My spice drawer collapseth over.
Try as I might to keep the jars and tins in neat alphabetical order, there are just far too many for all the cuisines dabbled in to do so.
In my parents’ kitchen that I grew up in, though, that never was a problem. Their spice collection snuggled neatly in one metal pan in the cupboard that held barely a dozen in total. Cloves to stud the Easter ham. Cinnamon for baking oatmeal cookies. White pepper to sprinkle into rice porridge. And that all-important jar of curry powder that my Dad would reach for whenever he made lamb curry.
Nowadays, I keep a jar of curry in my pantry for many uses. But when spring hits, I can’t help but think of lamb curry first and foremost as my Dad so often did.
His lamb curry was made in a pressure cooker, the kind that sat on the stovetop with a metal knob screwed into its lid that hissed and whistled like mad. He’d cut up potatoes, carrots and onions and throw them into the pot with chunks of lamb with plenty of chicken stock, some spiky star anise, and a few generous shakes from that curry jar — and let it all bubble away under that locked lid.
Sometimes I’d have no idea what he was making for dinner. But the moment he lifted the lid off that pot, that unmistakable aroma would fill the house, letting me know it was curry lamb night. The fragrance is so recognizable — pungently earthy, musky, even a tad sweet, and with the promise of something a little exotic.
My Dad’s version was golden and brothy — meant to be eaten with mounds of fluffy rice. All it took was one mouthful to warm you deliciously from within.
My husband who is Japanese-American also grew up with curry and rice. But the type he is accustomed to is far more gravy-like. It’s a deep, dark pool of sauce, so thick you can barely discern what’s below until you really dig a fork into it. It’s also delicious. And like the version my Dad used to make, quite tame on the heat spectrum, compared to Indian curries.

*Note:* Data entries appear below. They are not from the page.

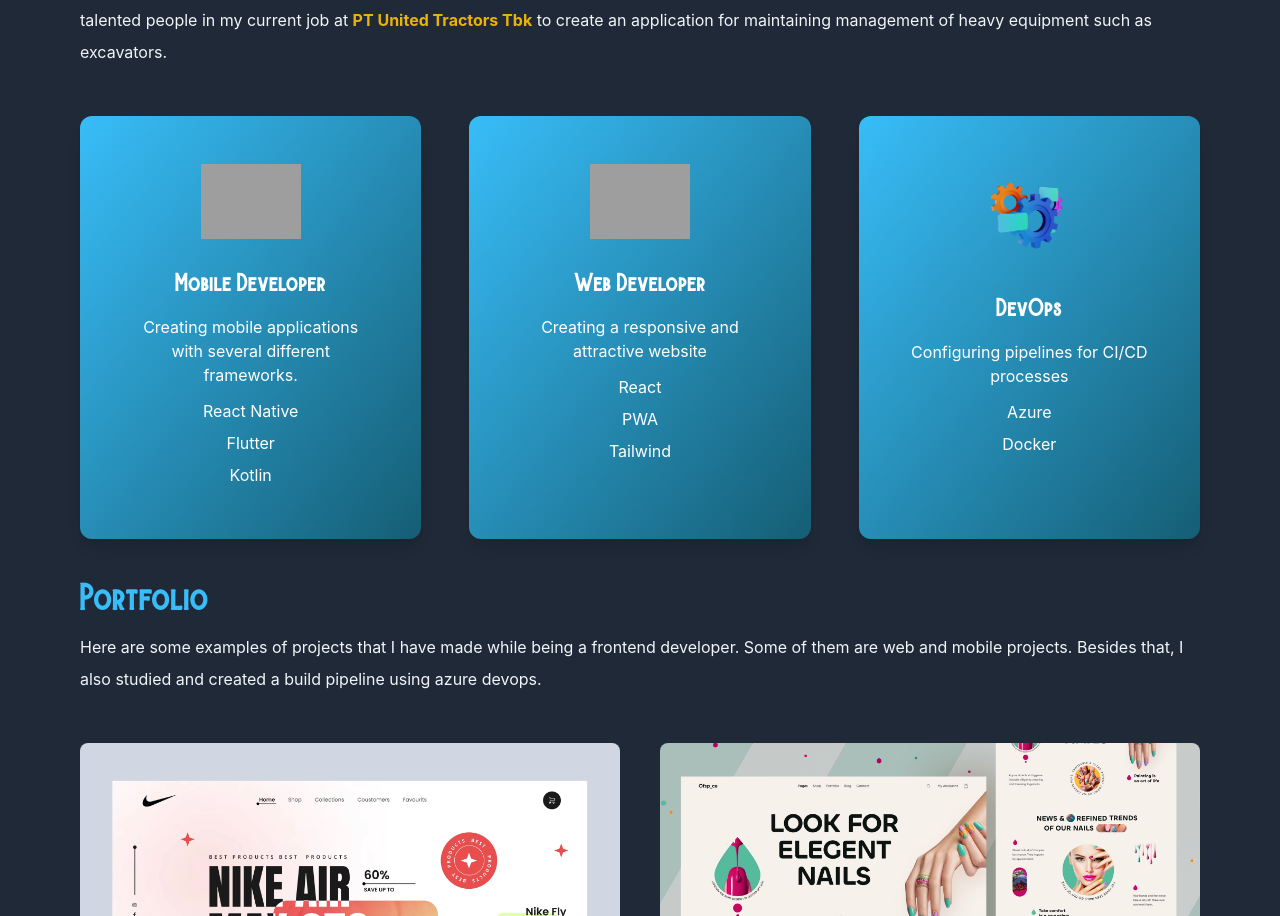
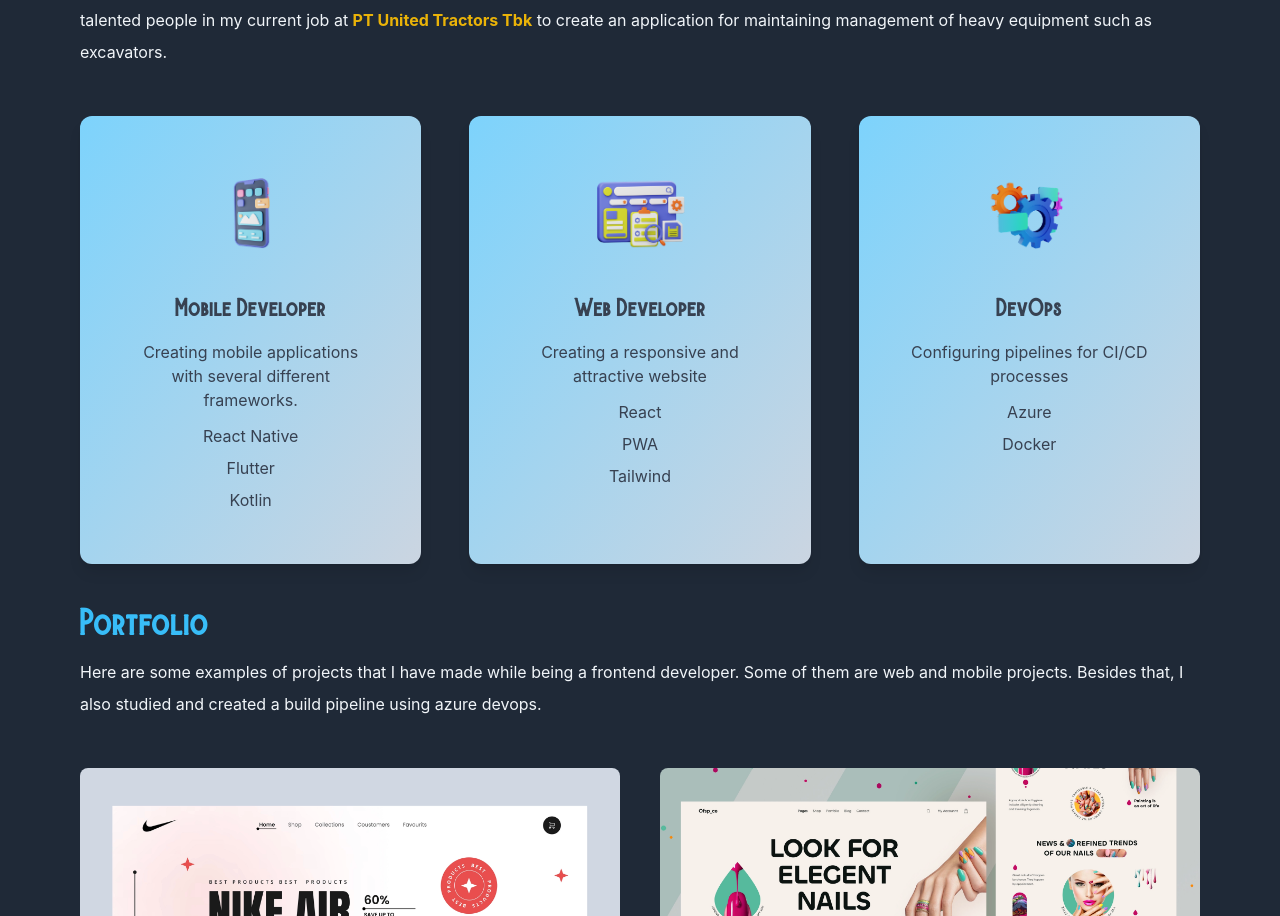
Before and after one commit to cseptian98/react-portofolio-with-tailwind, a Next.js app: page / in a window 1280 px wide. Shown: the part 1188-2104 px from the top of the page. Built offline with nearby package versions, Linux system fonts and the light colour scheme; grey boxes are pictures that could not be loaded.

Commit message:
style: update styling card component

```diff
--- a/styles/globals.css
+++ b/styles/globals.css
@@ -4,7 +4,7 @@
 
 @layer components {
   .service-card {
-    @apply flex-1 text-center text-slate-100 shadow-lg p-12 rounded-xl my-10 bg-gradient-to-br from-sky-600 to-teal-400 dark:bg-gradient-to-br dark:from-sky-400 dark:to-cyan-800 dark:text-white;
+    @apply flex-1 text-center text-gray-700 shadow-lg p-12 rounded-xl my-10 bg-gradient-to-br from-sky-300 to-slate-300;
   }
 }
 
```
Also changed, not shown: public/mobdev.webp (added), public/webdev.webp (added).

In New York Chef Tadashi Ono’s newest cookbook, “Japanese Soul Cooking” (Ten Speed Press), of which I received a review copy, is full of home-style dishes, including ramen, tonkatsu, tempura, and donburi. It also includes a curry dish that marries both of the styles my husband and I grew up on. The sauce is a little thinner than what my husband is used to and with a scant more weight than the type I favored as a child.